» **Data extract**:
Segment Open

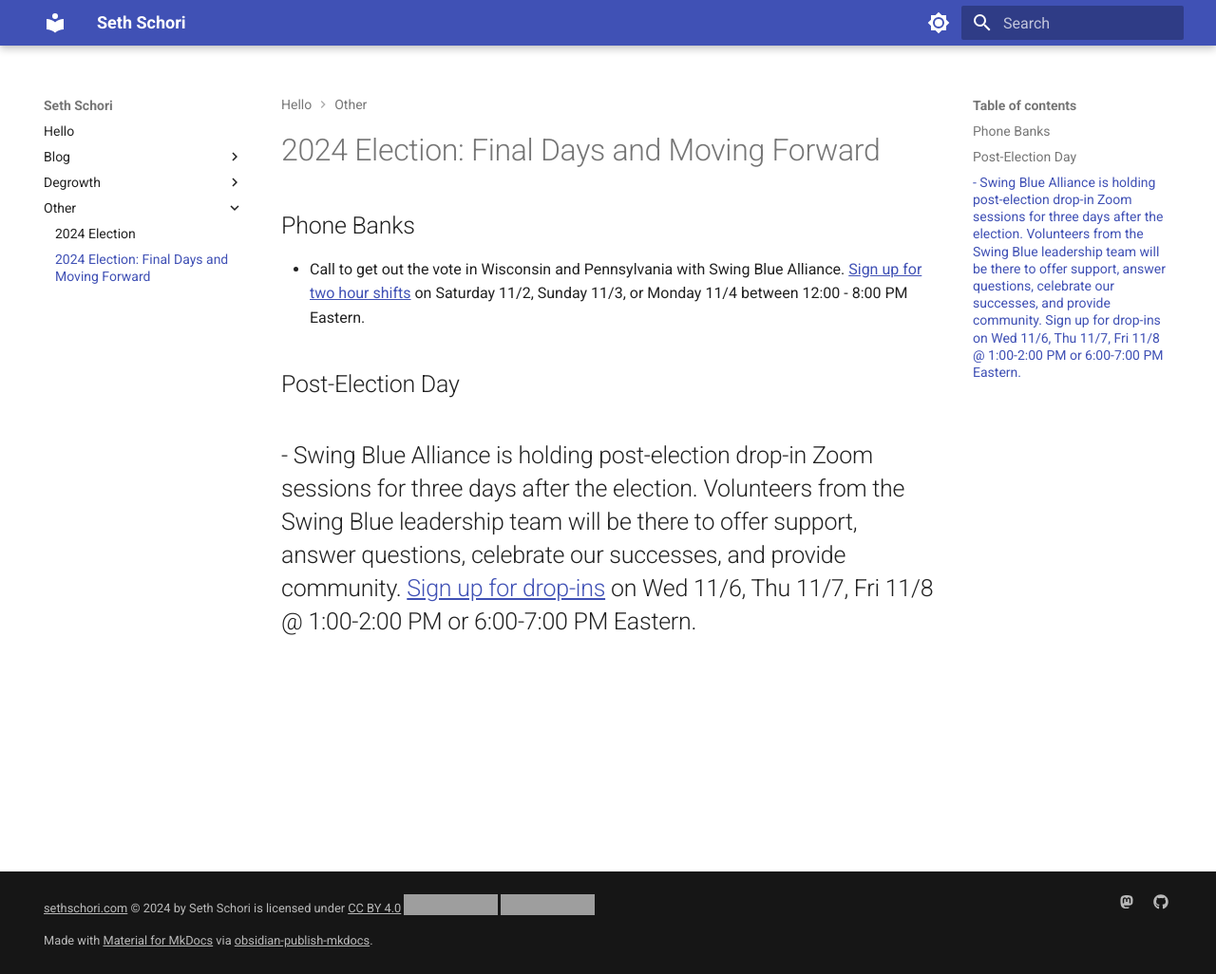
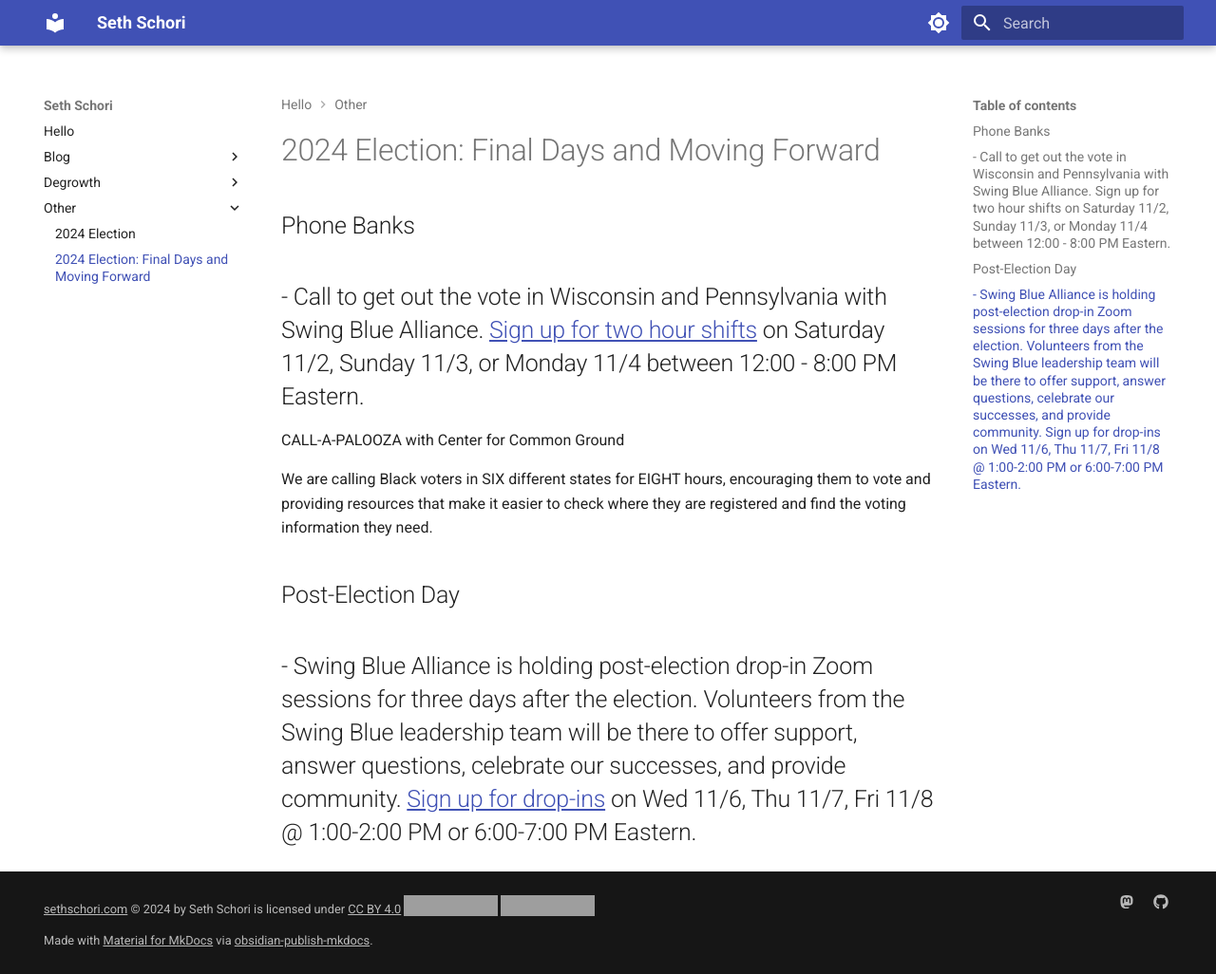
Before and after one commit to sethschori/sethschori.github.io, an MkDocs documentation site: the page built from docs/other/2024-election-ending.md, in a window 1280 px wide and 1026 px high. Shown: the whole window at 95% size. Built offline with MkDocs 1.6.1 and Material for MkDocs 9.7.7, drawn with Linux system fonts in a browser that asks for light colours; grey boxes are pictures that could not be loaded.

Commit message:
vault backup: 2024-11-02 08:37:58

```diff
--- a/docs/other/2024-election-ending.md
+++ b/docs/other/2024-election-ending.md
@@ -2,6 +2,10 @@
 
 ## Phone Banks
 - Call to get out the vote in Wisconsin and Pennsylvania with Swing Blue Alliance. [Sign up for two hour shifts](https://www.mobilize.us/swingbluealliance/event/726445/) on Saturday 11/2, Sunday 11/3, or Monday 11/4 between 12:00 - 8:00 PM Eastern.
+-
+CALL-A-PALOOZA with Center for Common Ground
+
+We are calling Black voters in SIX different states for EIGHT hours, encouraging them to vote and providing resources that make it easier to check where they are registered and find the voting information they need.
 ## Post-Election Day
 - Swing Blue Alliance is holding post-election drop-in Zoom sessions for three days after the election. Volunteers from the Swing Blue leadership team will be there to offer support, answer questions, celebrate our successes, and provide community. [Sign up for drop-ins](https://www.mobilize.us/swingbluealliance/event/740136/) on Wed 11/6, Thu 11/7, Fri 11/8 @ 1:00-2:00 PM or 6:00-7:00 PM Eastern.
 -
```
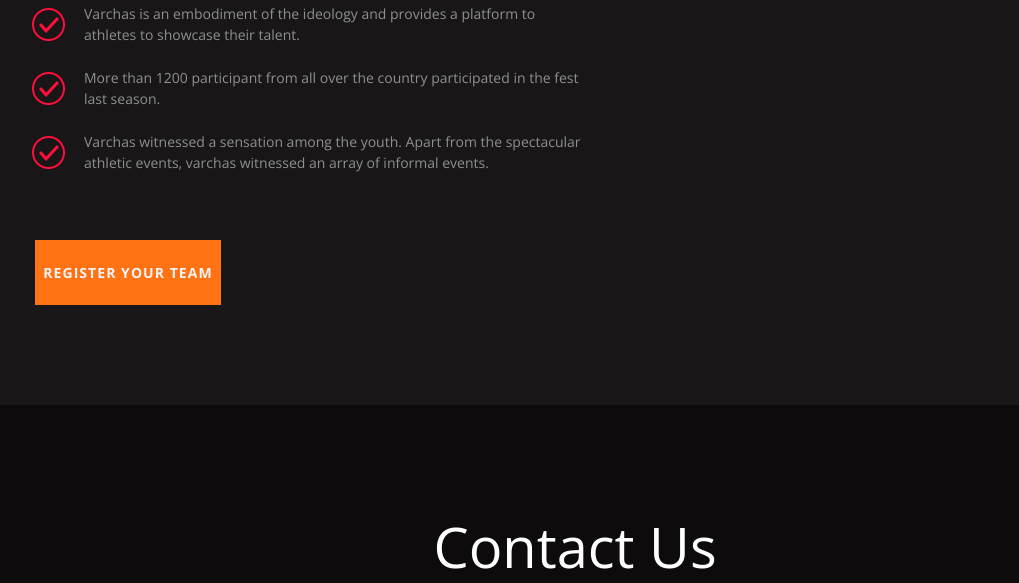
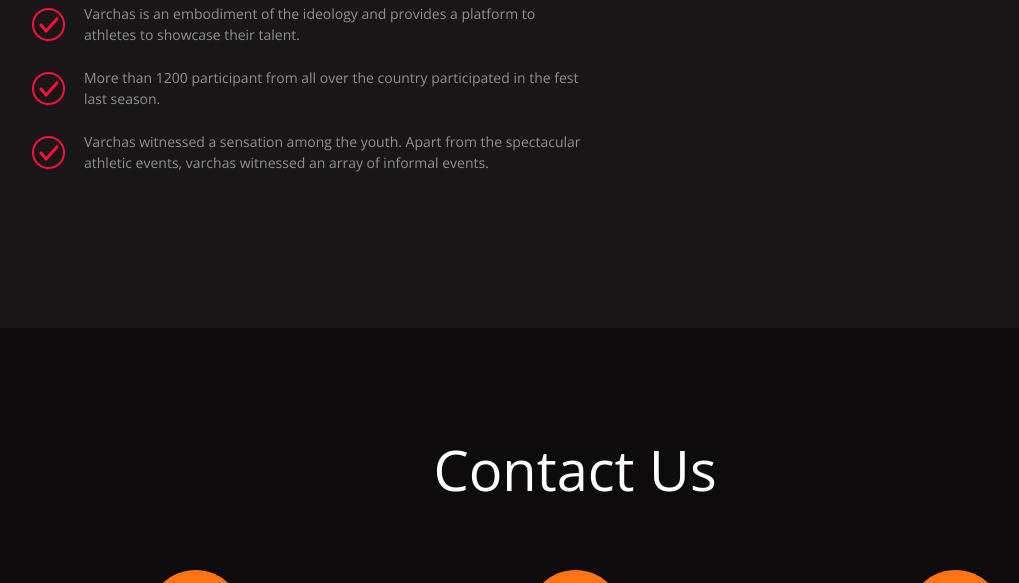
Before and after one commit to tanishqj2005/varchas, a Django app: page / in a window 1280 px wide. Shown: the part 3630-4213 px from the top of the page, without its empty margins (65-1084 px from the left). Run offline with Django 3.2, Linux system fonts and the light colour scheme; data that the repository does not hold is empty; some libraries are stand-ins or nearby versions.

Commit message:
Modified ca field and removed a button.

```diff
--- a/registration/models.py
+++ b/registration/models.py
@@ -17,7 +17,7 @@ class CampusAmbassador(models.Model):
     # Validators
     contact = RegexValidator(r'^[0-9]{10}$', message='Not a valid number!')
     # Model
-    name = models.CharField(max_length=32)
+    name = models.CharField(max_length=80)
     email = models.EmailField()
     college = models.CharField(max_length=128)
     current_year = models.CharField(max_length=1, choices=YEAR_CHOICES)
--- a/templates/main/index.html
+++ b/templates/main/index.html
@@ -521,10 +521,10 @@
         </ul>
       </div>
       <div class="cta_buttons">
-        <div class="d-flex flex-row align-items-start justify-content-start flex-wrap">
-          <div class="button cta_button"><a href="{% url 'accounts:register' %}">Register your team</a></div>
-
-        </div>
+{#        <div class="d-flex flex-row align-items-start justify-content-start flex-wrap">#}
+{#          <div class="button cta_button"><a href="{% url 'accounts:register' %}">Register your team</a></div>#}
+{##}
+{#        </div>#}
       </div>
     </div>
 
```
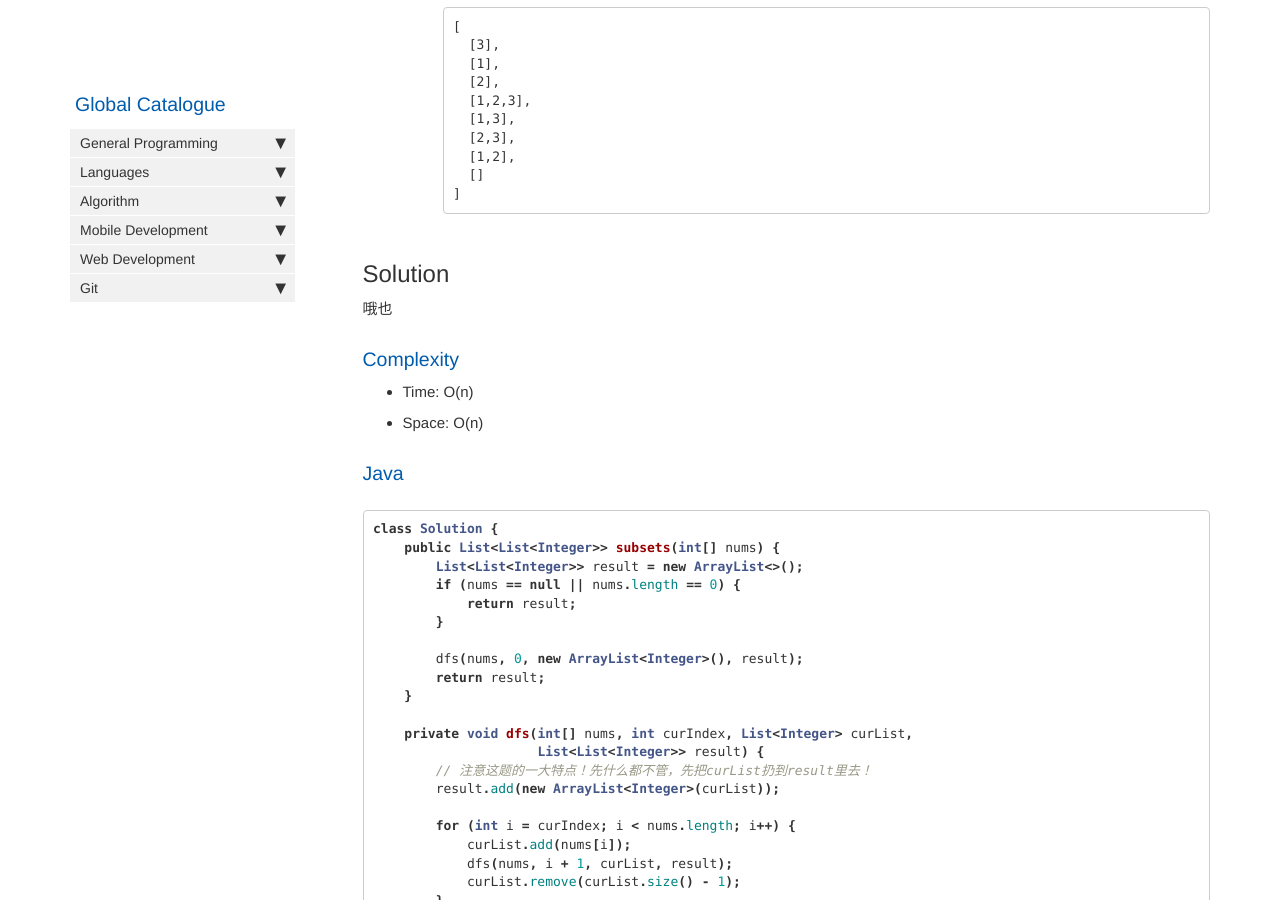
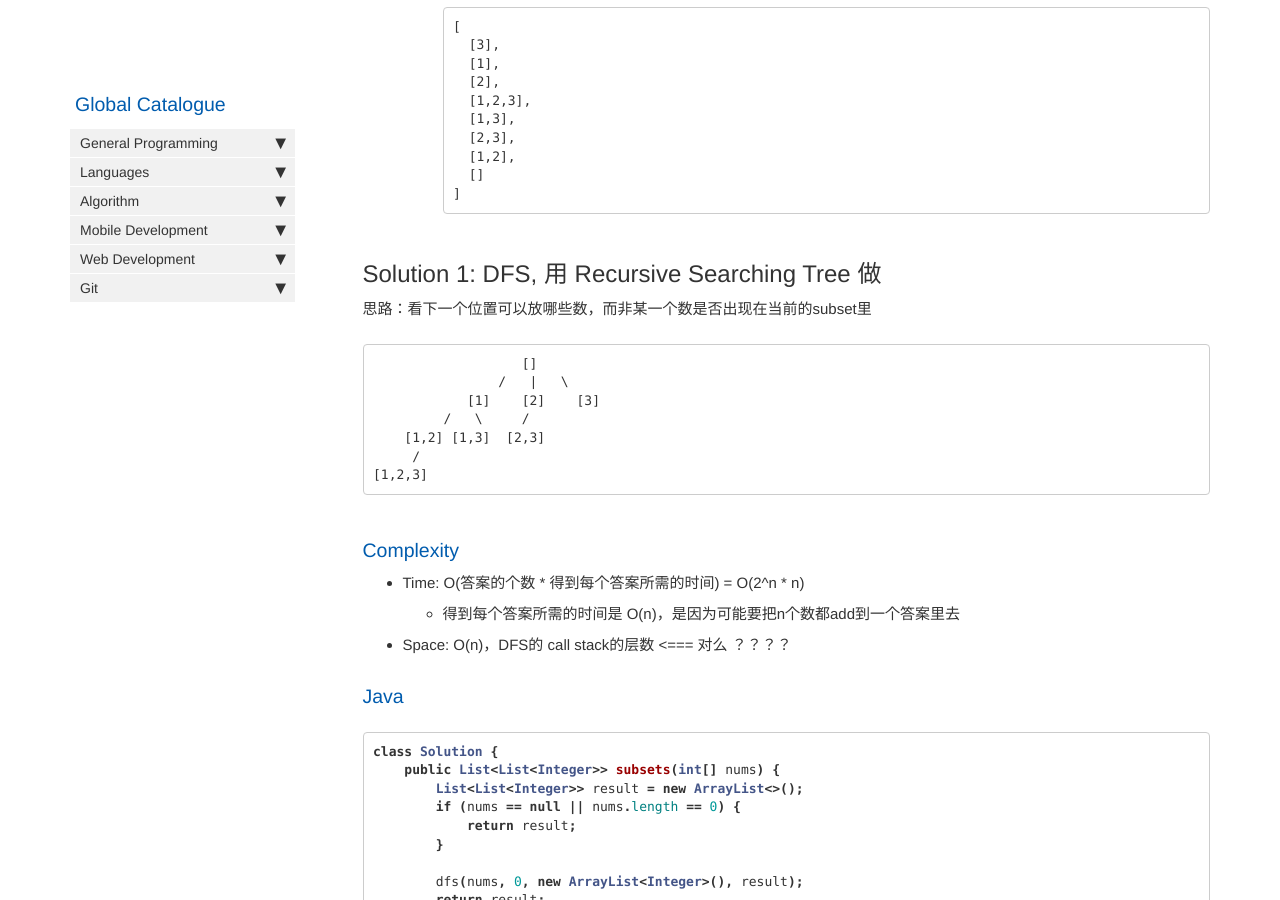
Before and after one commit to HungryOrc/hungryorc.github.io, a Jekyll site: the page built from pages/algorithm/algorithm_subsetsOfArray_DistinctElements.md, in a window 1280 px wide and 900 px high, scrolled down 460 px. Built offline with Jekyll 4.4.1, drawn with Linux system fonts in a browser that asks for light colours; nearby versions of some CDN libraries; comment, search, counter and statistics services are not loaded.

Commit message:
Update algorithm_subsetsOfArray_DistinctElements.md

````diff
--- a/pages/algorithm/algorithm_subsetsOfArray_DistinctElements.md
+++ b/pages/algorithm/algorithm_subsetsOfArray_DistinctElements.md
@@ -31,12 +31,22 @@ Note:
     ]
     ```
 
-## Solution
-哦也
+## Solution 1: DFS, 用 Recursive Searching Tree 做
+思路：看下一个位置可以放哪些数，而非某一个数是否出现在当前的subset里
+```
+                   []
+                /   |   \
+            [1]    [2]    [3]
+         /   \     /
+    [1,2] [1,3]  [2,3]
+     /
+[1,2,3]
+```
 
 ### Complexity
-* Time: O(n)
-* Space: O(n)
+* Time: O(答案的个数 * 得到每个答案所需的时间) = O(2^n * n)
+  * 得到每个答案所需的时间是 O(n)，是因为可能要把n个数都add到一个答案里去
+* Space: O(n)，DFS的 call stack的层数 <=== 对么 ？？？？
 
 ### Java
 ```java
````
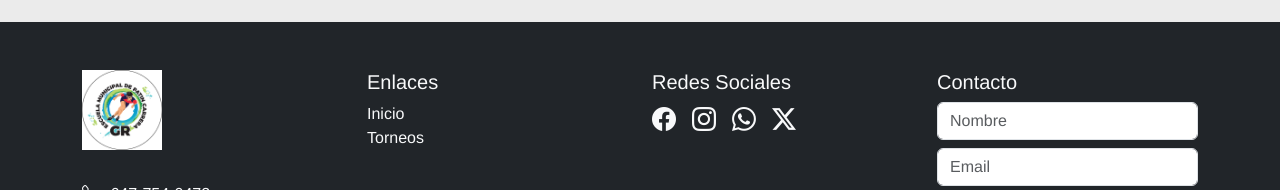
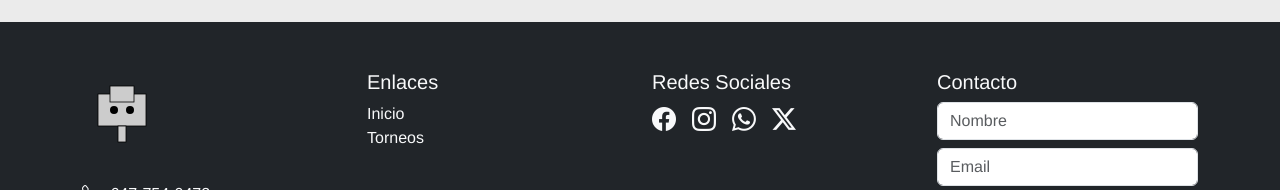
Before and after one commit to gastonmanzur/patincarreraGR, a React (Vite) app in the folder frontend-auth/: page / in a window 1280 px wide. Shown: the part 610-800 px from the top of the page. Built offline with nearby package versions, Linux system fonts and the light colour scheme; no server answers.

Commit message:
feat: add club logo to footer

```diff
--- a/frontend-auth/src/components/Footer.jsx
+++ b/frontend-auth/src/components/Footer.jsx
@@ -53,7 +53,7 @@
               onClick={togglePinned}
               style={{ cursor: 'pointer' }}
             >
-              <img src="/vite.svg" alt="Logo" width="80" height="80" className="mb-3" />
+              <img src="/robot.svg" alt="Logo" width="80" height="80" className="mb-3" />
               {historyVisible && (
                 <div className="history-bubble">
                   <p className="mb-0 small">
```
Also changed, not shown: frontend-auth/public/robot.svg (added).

Segment Closed

» **Exercise aim**: Return the complete data unchanged and include none of the pictures.

» **Reply to the exercise**:
Before and after one commit to sethschori/sethschori.github.io, an MkDocs documentation site: the page built from docs/other/2024-election-ending.md, in a window 1280 px wide and 1026 px high. Shown: the whole window at 95% size. Built offline with MkDocs 1.6.1 and Material for MkDocs 9.7.7, drawn with Linux system fonts in a browser that asks for light colours; grey boxes are pictures that could not be loaded.

Commit message:
vault backup: 2024-11-02 08:37:58

```diff
--- a/docs/other/2024-election-ending.md
+++ b/docs/other/2024-election-ending.md
@@ -2,6 +2,10 @@
 
 ## Phone Banks
 - Call to get out the vote in Wisconsin and Pennsylvania with Swing Blue Alliance. [Sign up for two hour shifts](https://www.mobilize.us/swingbluealliance/event/726445/) on Saturday 11/2, Sunday 11/3, or Monday 11/4 between 12:00 - 8:00 PM Eastern.
+-
+CALL-A-PALOOZA with Center for Common Ground
+
+We are calling Black voters in SIX different states for EIGHT hours, encouraging them to vote and providing resources that make it easier to check where they are registered and find the voting information they need.
 ## Post-Election Day
 - Swing Blue Alliance is holding post-election drop-in Zoom sessions for three days after the election. Volunteers from the Swing Blue leadership team will be there to offer support, answer questions, celebrate our successes, and provide community. [Sign up for drop-ins](https://www.mobilize.us/swingbluealliance/event/740136/) on Wed 11/6, Thu 11/7, Fri 11/8 @ 1:00-2:00 PM or 6:00-7:00 PM Eastern.
 -
```
Before and after one commit to tanishqj2005/varchas, a Django app: page / in a window 1280 px wide. Shown: the part 3630-4213 px from the top of the page, without its empty margins (65-1084 px from the left). Run offline with Django 3.2, Linux system fonts and the light colour scheme; data that the repository does not hold is empty; some libraries are stand-ins or nearby versions.

Commit message:
Modified ca field and removed a button.

```diff
--- a/registration/models.py
+++ b/registration/models.py
@@ -17,7 +17,7 @@ class CampusAmbassador(models.Model):
     # Validators
     contact = RegexValidator(r'^[0-9]{10}$', message='Not a valid number!')
     # Model
-    name = models.CharField(max_length=32)
+    name = models.CharField(max_length=80)
     email = models.EmailField()
     college = models.CharField(max_length=128)
     current_year = models.CharField(max_length=1, choices=YEAR_CHOICES)
--- a/templates/main/index.html
+++ b/templates/main/index.html
@@ -521,10 +521,10 @@
         </ul>
       </div>
       <div class="cta_buttons">
-        <div class="d-flex flex-row align-items-start justify-content-start flex-wrap">
-          <div class="button cta_button"><a href="{% url 'accounts:register' %}">Register your team</a></div>
-
-        </div>
+{#        <div class="d-flex flex-row align-items-start justify-content-start flex-wrap">#}
+{#          <div class="button cta_button"><a href="{% url 'accounts:register' %}">Register your team</a></div>#}
+{##}
+{#        </div>#}
       </div>
     </div>
 
```
Before and after one commit to HungryOrc/hungryorc.github.io, a Jekyll site: the page built from pages/algorithm/algorithm_subsetsOfArray_DistinctElements.md, in a window 1280 px wide and 900 px high, scrolled down 460 px. Built offline with Jekyll 4.4.1, drawn with Linux system fonts in a browser that asks for light colours; nearby versions of some CDN libraries; comment, search, counter and statistics services are not loaded.

Commit message:
Update algorithm_subsetsOfArray_DistinctElements.md

````diff
--- a/pages/algorithm/algorithm_subsetsOfArray_DistinctElements.md
+++ b/pages/algorithm/algorithm_subsetsOfArray_DistinctElements.md
@@ -31,12 +31,22 @@ Note:
     ]
     ```
 
-## Solution
-哦也
+## Solution 1: DFS, 用 Recursive Searching Tree 做
+思路：看下一个位置可以放哪些数，而非某一个数是否出现在当前的subset里
+```
+                   []
+                /   |   \
+            [1]    [2]    [3]
+         /   \     /
+    [1,2] [1,3]  [2,3]
+     /
+[1,2,3]
+```
 
 ### Complexity
-* Time: O(n)
-* Space: O(n)
+* Time: O(答案的个数 * 得到每个答案所需的时间) = O(2^n * n)
+  * 得到每个答案所需的时间是 O(n)，是因为可能要把n个数都add到一个答案里去
+* Space: O(n)，DFS的 call stack的层数 <=== 对么 ？？？？
 
 ### Java
 ```java
````
Before and after one commit to gastonmanzur/patincarreraGR, a React (Vite) app in the folder frontend-auth/: page / in a window 1280 px wide. Shown: the part 610-800 px from the top of the page. Built offline with nearby package versions, Linux system fonts and the light colour scheme; no server answers.

Commit message:
feat: add club logo to footer

```diff
--- a/frontend-auth/src/components/Footer.jsx
+++ b/frontend-auth/src/components/Footer.jsx
@@ -53,7 +53,7 @@
               onClick={togglePinned}
               style={{ cursor: 'pointer' }}
             >
-              <img src="/vite.svg" alt="Logo" width="80" height="80" className="mb-3" />
+              <img src="/robot.svg" alt="Logo" width="80" height="80" className="mb-3" />
               {historyVisible && (
                 <div className="history-bubble">
                   <p className="mb-0 small">
```
Also changed, not shown: frontend-auth/public/robot.svg (added).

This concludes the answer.